Last updated: April 28, 2022 at 11:00 AM
This week, dense phytoplankton blooms (commonly called ‘red tides’) are becoming more visible throughout the beaches of Southern California. Three pier-based monitoring sites for Harmful Algal Blooms (HABs) show a dramatic increase in bloom-producing phytoplankton that are discoloring the water from olive green to dark red or orange. HAB monitoring efforts that traditionally sample once per week are being augmented with a new network of automated imaging systems (called IFCBs) that allow researchers to continuously monitor the microscopic communities in our coastal waters. The quantity and type of plankton species in the ocean can cause drastic changes to the color of the water and may cause harm to marine life or ecosystems. While these blooms are generally harmless to humans, it may cause a rash or increased chance for ear and sinus infections when swimming, or mild respiratory symptoms from being in contact or near the water when bloom conditions arise. If however, you experience respiratory symptoms after being exposed to the bloom please complete this short 12-question survey.
We don’t know exactly how long these blooms will last but will provide weekly updates as feasible. For more information on blooms and our monitoring efforts go to: https://sccoos.org/harmful-algal-bloom/ and subscribe to CA HAB Bulletin listserv to receive the monthly CA HAB Bulletin.
Here’s the latest from our SCCOOS monitoring sites:
Stearns Wharf - April 27, 2022
An Akashiwo sanguinea bloom is also occurring at the Santa Barbara station alongside another mucus-producing species, Cochlodinium polykrikoides.
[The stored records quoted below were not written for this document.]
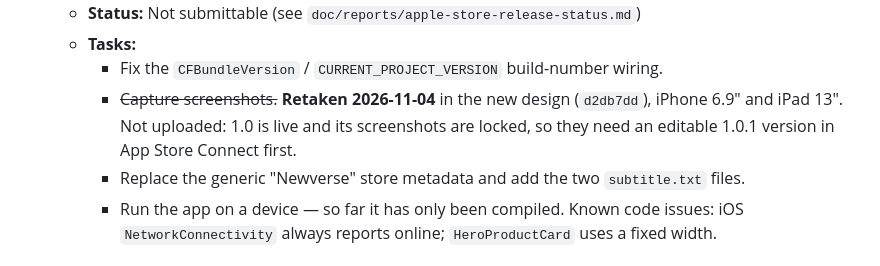
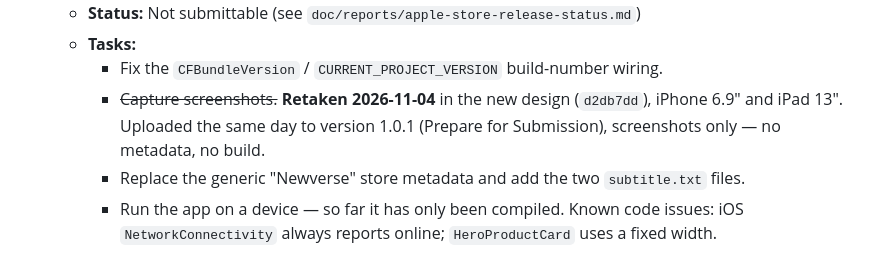
Before and after one commit to leiter/newverse, a Markdown page: doc/plans/TODO.md, the part around the change. Rendered like a GitHub page.

Commit message:
Note that the new screenshots are on 1.0.1
Co-Authored-By: Claude Opus 5.5 <noreply@anthropic.com>

```diff
--- a/doc/plans/TODO.md
+++ b/doc/plans/TODO.md
@@ -205,7 +205,7 @@ The following features are planned but not yet implemented, or are only partiall
   - **Status:** Not submittable (see `doc/reports/apple-store-release-status.md`)
   - **Tasks:**
     - Fix the `CFBundleVersion` / `CURRENT_PROJECT_VERSION` build-number wiring.
-    - ~~Capture screenshots.~~ **Retaken 2026-11-04** in the new design (`d2db7dd`), iPhone 6.9" and iPad 13". Not uploaded: 1.0 is live and its screenshots are locked, so they need an editable 1.0.1 version in App Store Connect first.
+    - ~~Capture screenshots.~~ **Retaken 2026-11-04** in the new design (`d2db7dd`), iPhone 6.9" and iPad 13". Uploaded the same day to version 1.0.1 (Prepare for Submission), screenshots only — no metadata, no build.
     - Replace the generic "Newverse" store metadata and add the two `subtitle.txt` files.
     - Run the app on a device — so far it has only been compiled. Known code issues: iOS `NetworkConnectivity` always reports online; `HeroProductCard` uses a fixed width.
 
```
Both species can be harmful to fish and marine life if concentrations of these cells are high enough. We are monitoring these blooms closely and informing wildlife rescue centers of these blooms.
Newport Beach Pier - April 25, 2022
Monday the water was bright orange-red and the dominant plankton was Akashiwo sanguinea. This species of plankton produces a slimy surfactant that may cause harm to birds, fish, or bivalves if the bloom is dense enough. As of Wednesday, the bloom is showing signs of decreasing at this station.
La Jolla Scripps Pier - April 27, 2022
A very visible red tide moved onshore and spread throughout La Jolla. The species responsible for the dark red water is Lingulodinium polyedra (L. poly). This is the species known to bloom frequently here and produces bioluminescence at night. This bloom has been waxing and waning over the last few weeks and appears to have finally set in.
To view the latest phytoplankton data at one of the nine coastal stations in near real-time visit the California Imaging FlowCytobots Network dashboard. Work is underway to develop automated image classification.
A map of the CA IFCB Network for an automated early warning system for Harmful Algal Bloom events in California. Funded by the California Ocean Protection Council and significantly leverages federal funding and observing infrastructure already in place at many of our coastal observing stations.